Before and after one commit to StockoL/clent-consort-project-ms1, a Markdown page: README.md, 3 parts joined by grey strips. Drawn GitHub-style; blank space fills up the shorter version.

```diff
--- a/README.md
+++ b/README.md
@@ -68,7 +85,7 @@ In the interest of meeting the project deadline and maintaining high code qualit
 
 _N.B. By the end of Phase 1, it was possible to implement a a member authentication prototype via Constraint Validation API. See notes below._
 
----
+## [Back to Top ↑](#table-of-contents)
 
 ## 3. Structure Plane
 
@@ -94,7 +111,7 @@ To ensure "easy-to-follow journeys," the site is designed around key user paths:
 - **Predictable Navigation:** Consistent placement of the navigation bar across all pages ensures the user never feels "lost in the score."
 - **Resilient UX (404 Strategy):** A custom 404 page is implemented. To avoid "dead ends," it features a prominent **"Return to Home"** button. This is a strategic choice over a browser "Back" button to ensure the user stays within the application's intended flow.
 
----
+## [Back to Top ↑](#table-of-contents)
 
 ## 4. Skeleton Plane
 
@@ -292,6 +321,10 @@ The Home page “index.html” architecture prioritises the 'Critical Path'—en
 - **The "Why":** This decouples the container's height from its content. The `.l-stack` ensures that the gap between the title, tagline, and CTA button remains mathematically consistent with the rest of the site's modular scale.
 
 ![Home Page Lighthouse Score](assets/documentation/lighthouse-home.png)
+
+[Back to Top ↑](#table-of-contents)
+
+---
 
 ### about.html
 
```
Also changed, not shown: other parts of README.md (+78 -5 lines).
☆ ☆ ☆ ☆ ☆ ☆ ☆
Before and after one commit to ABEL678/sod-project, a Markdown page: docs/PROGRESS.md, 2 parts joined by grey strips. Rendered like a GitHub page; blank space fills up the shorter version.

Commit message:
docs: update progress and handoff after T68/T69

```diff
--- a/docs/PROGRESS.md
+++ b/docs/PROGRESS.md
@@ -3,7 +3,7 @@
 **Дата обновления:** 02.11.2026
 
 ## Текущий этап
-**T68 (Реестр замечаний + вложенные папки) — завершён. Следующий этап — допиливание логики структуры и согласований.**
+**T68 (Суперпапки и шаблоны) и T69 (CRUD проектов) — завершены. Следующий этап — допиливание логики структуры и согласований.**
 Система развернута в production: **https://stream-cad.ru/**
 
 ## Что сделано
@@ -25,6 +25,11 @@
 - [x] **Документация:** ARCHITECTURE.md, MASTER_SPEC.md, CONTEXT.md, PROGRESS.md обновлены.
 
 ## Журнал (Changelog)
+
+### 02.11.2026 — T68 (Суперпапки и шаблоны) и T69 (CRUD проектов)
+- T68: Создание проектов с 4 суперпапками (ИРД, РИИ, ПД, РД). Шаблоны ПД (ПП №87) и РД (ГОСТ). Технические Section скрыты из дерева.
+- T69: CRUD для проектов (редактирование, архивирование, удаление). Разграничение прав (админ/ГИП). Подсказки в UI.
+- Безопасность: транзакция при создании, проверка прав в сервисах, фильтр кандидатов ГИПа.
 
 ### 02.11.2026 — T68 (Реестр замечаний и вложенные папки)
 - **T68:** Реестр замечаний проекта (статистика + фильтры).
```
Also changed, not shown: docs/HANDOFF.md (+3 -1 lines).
☆ ☆ ☆ ☆ ☆ ☆ ☆
**TASK GOAL**
Show all lines above holding "CRUD".

**RESULT**
+**T68 (Суперпапки и шаблоны) и T69 (CRUD проектов) — завершены. Следующий этап — допиливание логики структуры и согласований.**
+### 02.11.2026 — T68 (Суперпапки и шаблоны) и T69 (CRUD проектов)
+- T69: CRUD для проектов (редактирование, архивирование, удаление). Разграничение прав (админ/ГИП). Подсказки в UI.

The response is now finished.